Search the material below for the word "Rico". Copy every line where it is found.

• Task input:
┌────────

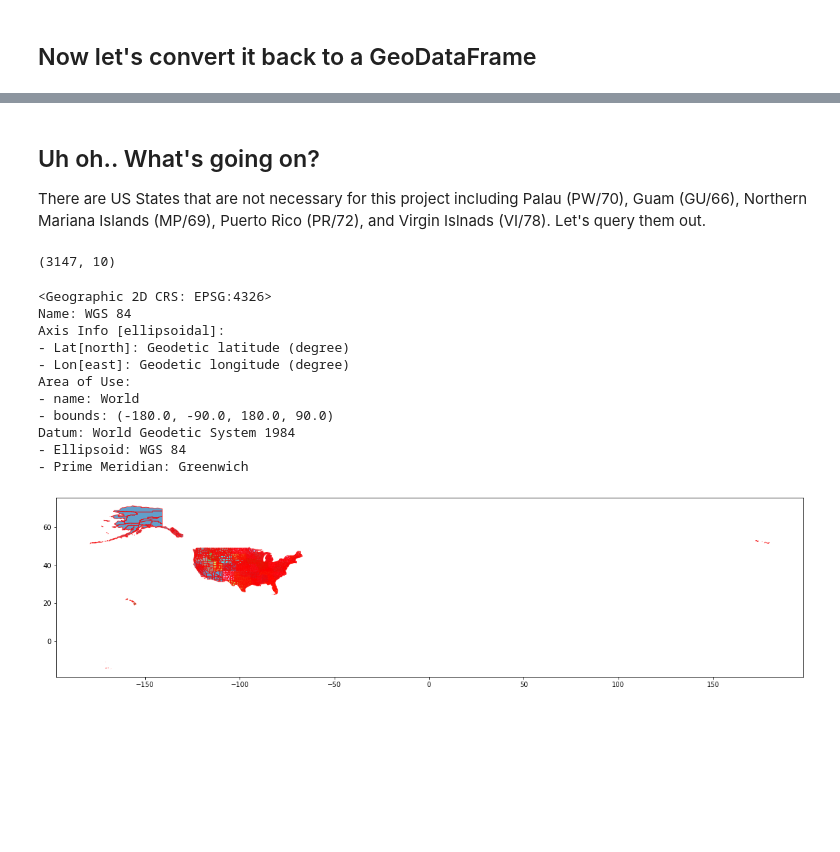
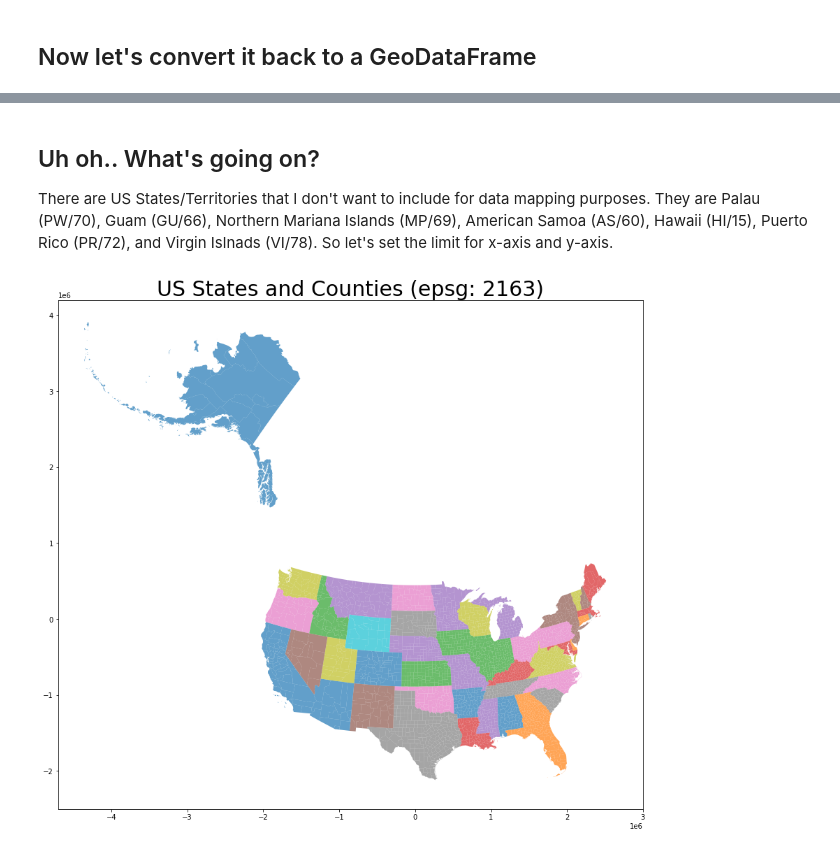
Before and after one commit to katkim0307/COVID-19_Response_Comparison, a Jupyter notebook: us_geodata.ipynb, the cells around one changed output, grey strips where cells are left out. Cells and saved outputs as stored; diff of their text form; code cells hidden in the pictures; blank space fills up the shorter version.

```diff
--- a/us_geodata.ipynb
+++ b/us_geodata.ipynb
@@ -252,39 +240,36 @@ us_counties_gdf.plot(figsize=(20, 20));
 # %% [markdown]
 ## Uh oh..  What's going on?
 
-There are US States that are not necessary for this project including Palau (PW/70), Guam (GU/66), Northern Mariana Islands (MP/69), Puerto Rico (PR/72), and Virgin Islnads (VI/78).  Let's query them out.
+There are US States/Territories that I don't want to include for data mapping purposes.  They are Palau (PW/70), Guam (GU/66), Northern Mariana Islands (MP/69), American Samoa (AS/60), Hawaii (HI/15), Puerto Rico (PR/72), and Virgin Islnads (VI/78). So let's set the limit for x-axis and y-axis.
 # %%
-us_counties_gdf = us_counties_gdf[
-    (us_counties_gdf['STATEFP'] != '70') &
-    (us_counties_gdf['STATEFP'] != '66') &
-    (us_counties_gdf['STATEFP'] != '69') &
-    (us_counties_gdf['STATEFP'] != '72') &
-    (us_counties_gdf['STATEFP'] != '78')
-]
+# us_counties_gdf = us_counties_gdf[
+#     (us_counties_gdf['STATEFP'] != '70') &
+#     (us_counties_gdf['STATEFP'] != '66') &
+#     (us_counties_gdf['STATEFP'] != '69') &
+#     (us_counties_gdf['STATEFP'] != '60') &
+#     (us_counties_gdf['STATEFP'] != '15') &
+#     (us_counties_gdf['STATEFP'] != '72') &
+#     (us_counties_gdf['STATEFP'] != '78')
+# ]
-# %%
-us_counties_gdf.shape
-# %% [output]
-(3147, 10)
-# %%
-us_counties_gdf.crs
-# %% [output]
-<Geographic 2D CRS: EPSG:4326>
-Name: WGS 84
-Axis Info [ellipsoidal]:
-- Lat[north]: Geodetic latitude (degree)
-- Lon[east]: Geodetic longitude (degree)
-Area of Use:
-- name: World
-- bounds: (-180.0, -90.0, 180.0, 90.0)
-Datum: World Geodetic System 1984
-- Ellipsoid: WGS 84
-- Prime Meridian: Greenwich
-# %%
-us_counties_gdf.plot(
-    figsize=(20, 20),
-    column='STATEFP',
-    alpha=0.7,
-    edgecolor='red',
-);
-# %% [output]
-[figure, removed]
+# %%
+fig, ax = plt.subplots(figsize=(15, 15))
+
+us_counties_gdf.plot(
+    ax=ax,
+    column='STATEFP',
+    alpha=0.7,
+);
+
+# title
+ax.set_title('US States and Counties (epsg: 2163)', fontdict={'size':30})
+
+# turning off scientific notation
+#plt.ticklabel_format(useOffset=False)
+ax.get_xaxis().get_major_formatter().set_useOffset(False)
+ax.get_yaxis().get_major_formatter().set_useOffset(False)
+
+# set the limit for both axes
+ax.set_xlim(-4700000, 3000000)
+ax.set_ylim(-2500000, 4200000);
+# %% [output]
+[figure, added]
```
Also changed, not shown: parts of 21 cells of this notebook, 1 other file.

└────────
┌────────

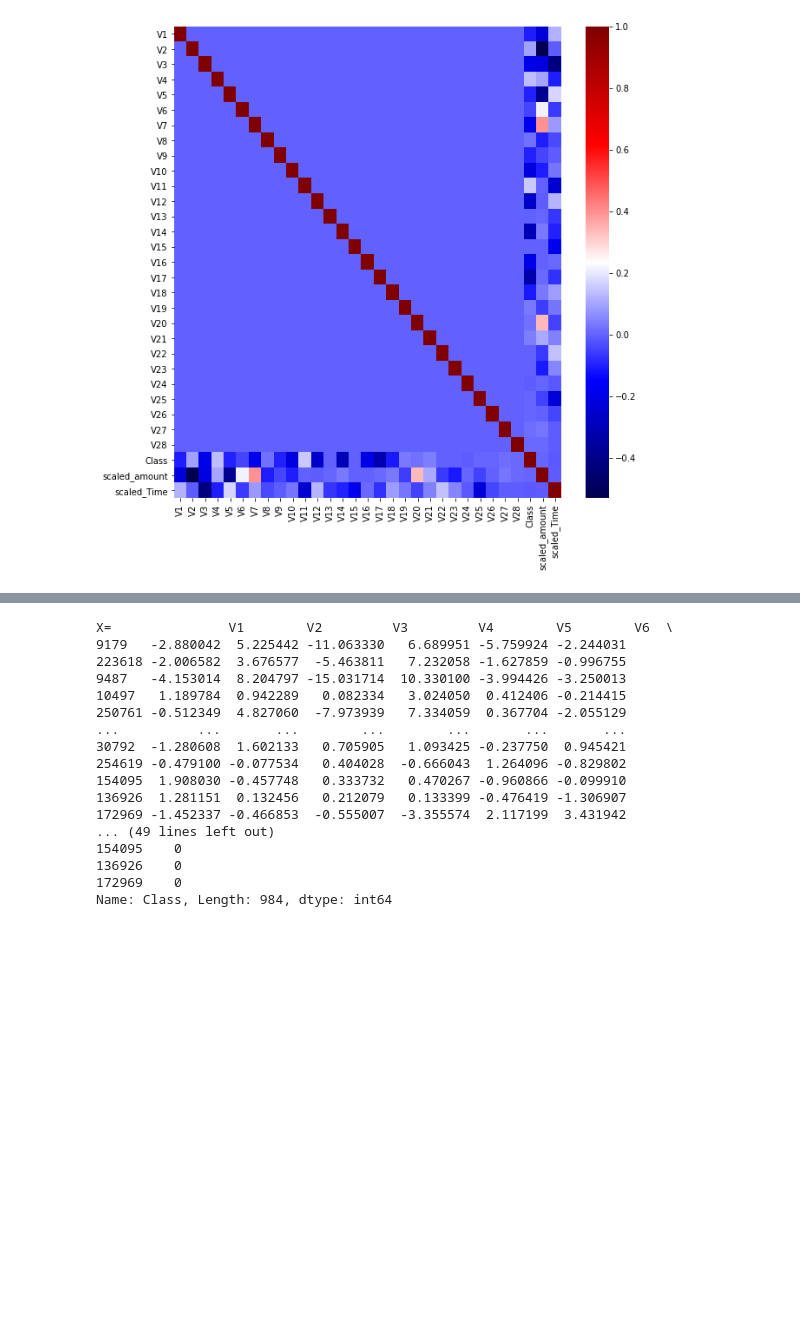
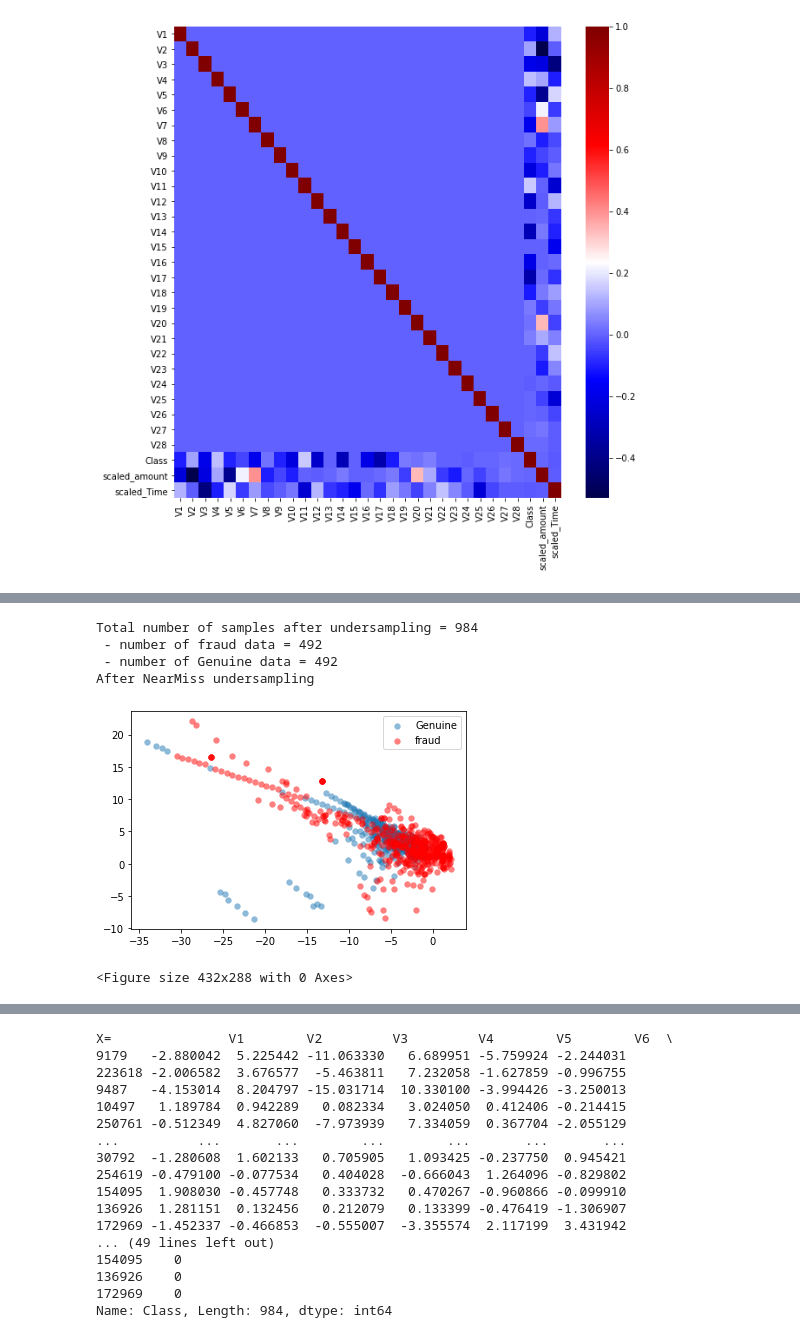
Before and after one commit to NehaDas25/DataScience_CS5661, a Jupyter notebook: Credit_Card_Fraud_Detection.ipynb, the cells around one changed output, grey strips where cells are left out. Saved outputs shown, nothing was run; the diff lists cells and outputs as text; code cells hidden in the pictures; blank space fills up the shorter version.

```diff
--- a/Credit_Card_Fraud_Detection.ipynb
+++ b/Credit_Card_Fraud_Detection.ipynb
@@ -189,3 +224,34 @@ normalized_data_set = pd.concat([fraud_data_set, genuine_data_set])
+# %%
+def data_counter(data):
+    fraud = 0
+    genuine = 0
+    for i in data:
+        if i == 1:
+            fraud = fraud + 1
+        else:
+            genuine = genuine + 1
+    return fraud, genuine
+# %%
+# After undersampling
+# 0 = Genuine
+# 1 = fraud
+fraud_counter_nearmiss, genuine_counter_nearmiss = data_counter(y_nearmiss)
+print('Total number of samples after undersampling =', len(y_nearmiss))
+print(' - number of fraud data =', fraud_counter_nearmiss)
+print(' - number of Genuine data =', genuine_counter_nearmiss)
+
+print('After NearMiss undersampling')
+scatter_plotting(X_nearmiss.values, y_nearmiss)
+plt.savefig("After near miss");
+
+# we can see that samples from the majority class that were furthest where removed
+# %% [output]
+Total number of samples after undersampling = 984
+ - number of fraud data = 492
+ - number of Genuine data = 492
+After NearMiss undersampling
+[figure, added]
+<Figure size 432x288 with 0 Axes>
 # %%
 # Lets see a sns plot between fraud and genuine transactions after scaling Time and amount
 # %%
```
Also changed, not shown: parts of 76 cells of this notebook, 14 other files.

└────────

• Exercise response:
-There are US States that are not necessary for this project including Palau (PW/70), Guam (GU/66), Northern Mariana Islands (MP/69), Puerto Rico (PR/72), and Virgin Islnads (VI/78).  Let's query them out.
+There are US States/Territories that I don't want to include for data mapping purposes.  They are Palau (PW/70), Guam (GU/66), Northern Mariana Islands (MP/69), American Samoa (AS/60), Hawaii (HI/15), Puerto Rico (PR/72), and Virgin Islnads (VI/78). So let's set the limit for x-axis and y-axis.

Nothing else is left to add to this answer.